*** Opening of INPUT ***
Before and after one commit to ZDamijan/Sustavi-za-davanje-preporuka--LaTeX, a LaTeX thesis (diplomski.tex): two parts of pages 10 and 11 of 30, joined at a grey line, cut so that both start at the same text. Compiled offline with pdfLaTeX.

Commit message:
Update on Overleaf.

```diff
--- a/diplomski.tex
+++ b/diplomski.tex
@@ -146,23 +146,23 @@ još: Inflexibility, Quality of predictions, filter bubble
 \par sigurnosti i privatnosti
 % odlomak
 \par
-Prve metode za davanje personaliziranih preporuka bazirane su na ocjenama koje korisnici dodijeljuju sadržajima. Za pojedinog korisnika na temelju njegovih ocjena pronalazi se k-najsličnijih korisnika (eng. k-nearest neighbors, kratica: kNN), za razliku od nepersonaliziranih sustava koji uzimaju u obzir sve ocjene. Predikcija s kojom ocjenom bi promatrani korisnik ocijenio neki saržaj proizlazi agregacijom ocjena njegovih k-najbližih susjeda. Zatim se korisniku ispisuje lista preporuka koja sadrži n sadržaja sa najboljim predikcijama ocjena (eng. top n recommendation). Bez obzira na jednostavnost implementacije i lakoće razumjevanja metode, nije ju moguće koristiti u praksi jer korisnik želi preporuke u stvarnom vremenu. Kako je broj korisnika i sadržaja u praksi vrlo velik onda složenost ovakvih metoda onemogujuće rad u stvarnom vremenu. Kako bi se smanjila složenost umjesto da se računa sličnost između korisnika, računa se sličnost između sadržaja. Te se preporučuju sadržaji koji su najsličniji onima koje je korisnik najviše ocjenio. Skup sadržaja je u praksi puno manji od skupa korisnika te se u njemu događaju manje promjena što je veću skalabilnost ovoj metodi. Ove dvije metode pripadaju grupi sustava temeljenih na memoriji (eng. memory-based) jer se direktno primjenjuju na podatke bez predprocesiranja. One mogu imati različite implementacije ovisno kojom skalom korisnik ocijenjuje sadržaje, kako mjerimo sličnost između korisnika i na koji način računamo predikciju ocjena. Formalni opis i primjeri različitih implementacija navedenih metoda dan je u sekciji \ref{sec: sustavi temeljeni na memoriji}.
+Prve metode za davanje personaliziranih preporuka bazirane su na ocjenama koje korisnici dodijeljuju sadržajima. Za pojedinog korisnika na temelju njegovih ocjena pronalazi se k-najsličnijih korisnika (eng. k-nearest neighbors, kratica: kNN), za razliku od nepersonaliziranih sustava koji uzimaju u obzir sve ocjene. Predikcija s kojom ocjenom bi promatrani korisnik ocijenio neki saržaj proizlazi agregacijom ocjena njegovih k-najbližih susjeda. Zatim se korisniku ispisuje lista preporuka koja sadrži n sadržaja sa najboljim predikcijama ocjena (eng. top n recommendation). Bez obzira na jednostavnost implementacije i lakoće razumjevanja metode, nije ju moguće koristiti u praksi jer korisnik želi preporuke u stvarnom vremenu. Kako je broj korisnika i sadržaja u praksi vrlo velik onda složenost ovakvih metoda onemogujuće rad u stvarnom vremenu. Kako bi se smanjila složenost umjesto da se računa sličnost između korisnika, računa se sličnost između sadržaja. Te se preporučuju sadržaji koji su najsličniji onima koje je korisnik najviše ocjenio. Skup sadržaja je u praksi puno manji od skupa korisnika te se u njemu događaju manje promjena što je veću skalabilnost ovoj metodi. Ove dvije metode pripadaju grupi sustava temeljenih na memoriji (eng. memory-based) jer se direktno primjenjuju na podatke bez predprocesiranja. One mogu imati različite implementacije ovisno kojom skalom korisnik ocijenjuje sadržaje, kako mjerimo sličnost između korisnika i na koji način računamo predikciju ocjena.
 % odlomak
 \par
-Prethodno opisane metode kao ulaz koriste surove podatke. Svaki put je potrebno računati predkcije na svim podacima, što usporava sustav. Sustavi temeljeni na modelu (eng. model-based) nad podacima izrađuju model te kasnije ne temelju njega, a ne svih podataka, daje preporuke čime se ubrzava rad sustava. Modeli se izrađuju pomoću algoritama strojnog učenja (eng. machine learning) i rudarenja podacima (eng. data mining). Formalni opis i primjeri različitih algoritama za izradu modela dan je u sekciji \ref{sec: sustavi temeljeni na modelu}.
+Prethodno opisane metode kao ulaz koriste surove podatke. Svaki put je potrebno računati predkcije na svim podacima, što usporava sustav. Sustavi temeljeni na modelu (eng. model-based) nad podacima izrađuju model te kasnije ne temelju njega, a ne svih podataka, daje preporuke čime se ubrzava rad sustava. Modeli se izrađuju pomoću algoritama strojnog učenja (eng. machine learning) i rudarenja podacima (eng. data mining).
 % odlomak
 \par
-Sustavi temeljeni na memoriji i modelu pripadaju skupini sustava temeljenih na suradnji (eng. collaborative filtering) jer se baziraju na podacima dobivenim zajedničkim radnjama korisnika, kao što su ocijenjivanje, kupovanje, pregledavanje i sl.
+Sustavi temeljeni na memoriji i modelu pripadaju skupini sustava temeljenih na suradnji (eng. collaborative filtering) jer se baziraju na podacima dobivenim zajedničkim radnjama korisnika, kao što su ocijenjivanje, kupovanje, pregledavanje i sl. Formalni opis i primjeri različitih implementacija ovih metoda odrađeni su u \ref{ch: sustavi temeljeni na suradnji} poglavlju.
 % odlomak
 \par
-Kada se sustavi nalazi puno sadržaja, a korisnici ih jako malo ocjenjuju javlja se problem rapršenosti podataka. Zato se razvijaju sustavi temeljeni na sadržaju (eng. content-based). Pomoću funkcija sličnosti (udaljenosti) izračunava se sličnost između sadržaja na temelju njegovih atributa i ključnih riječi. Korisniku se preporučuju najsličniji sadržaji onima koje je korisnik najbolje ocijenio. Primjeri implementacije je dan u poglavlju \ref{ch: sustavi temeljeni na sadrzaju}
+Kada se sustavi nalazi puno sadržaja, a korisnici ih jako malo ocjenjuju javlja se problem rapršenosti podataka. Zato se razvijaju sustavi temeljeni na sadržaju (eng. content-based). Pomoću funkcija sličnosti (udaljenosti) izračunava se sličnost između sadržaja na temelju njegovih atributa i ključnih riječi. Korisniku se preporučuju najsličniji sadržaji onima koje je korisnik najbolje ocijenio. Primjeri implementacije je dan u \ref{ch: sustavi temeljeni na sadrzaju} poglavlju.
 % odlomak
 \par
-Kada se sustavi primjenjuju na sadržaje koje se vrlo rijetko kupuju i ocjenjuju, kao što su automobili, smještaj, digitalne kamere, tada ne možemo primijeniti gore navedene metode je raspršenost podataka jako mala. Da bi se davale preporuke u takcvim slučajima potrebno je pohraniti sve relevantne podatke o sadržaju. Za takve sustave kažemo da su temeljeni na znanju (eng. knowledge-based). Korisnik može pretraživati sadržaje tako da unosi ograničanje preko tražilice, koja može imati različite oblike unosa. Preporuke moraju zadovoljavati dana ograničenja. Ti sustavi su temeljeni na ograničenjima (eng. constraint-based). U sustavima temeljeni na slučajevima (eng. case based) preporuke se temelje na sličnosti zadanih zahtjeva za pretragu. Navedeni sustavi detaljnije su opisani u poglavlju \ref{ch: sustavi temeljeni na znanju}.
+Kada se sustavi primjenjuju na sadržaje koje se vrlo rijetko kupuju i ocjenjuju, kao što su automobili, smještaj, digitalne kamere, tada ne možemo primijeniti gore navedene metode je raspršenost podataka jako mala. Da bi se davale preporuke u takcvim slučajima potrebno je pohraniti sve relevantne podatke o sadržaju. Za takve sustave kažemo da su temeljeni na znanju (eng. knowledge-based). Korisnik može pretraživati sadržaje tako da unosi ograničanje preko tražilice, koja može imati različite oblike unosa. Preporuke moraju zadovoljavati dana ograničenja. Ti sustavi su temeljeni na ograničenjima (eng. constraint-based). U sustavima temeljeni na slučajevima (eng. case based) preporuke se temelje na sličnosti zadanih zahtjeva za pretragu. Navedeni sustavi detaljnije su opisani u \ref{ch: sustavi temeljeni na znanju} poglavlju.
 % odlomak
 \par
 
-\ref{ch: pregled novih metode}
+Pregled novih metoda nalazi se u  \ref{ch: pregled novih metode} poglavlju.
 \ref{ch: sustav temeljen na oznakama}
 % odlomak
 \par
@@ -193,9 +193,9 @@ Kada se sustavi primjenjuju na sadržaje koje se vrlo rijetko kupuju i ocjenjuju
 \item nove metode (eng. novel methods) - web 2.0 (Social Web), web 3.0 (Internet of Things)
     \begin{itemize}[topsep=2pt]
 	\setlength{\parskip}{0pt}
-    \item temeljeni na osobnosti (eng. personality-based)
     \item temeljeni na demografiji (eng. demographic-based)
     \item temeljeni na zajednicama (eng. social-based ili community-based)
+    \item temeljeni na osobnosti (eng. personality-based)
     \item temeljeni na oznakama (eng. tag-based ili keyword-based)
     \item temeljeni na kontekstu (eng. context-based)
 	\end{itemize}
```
*** Close of INPUT ***
▸ **WHAT TO PRODUCE**:
Please copy out every line of the preceding listing that carries "slučajima".

▸ **EXPECTED OUTPUT**:
-Kada se sustavi primjenjuju na sadržaje koje se vrlo rijetko kupuju i ocjenjuju, kao što su automobili, smještaj, digitalne kamere, tada ne možemo primijeniti gore navedene metode je raspršenost podataka jako mala. Da bi se davale preporuke u takcvim slučajima potrebno je pohraniti sve relevantne podatke o sadržaju. Za takve sustave kažemo da su temeljeni na znanju (eng. knowledge-based). Korisnik može pretraživati sadržaje tako da unosi ograničanje preko tražilice, koja može imati različite oblike unosa. Preporuke moraju zadovoljavati dana ograničenja. Ti sustavi su temeljeni na ograničenjima (eng. constraint-based). U sustavima temeljeni na slučajevima (eng. case based) preporuke se temelje na sličnosti zadanih zahtjeva za pretragu. Navedeni sustavi detaljnije su opisani u poglavlju \ref{ch: sustavi temeljeni na znanju}.
+Kada se sustavi primjenjuju na sadržaje koje se vrlo rijetko kupuju i ocjenjuju, kao što su automobili, smještaj, digitalne kamere, tada ne možemo primijeniti gore navedene metode je raspršenost podataka jako mala. Da bi se davale preporuke u takcvim slučajima potrebno je pohraniti sve relevantne podatke o sadržaju. Za takve sustave kažemo da su temeljeni na znanju (eng. knowledge-based). Korisnik može pretraživati sadržaje tako da unosi ograničanje preko tražilice, koja može imati različite oblike unosa. Preporuke moraju zadovoljavati dana ograničenja. Ti sustavi su temeljeni na ograničenjima (eng. constraint-based). U sustavima temeljeni na slučajevima (eng. case based) preporuke se temelje na sličnosti zadanih zahtjeva za pretragu. Navedeni sustavi detaljnije su opisani u \ref{ch: sustavi temeljeni na znanju} poglavlju.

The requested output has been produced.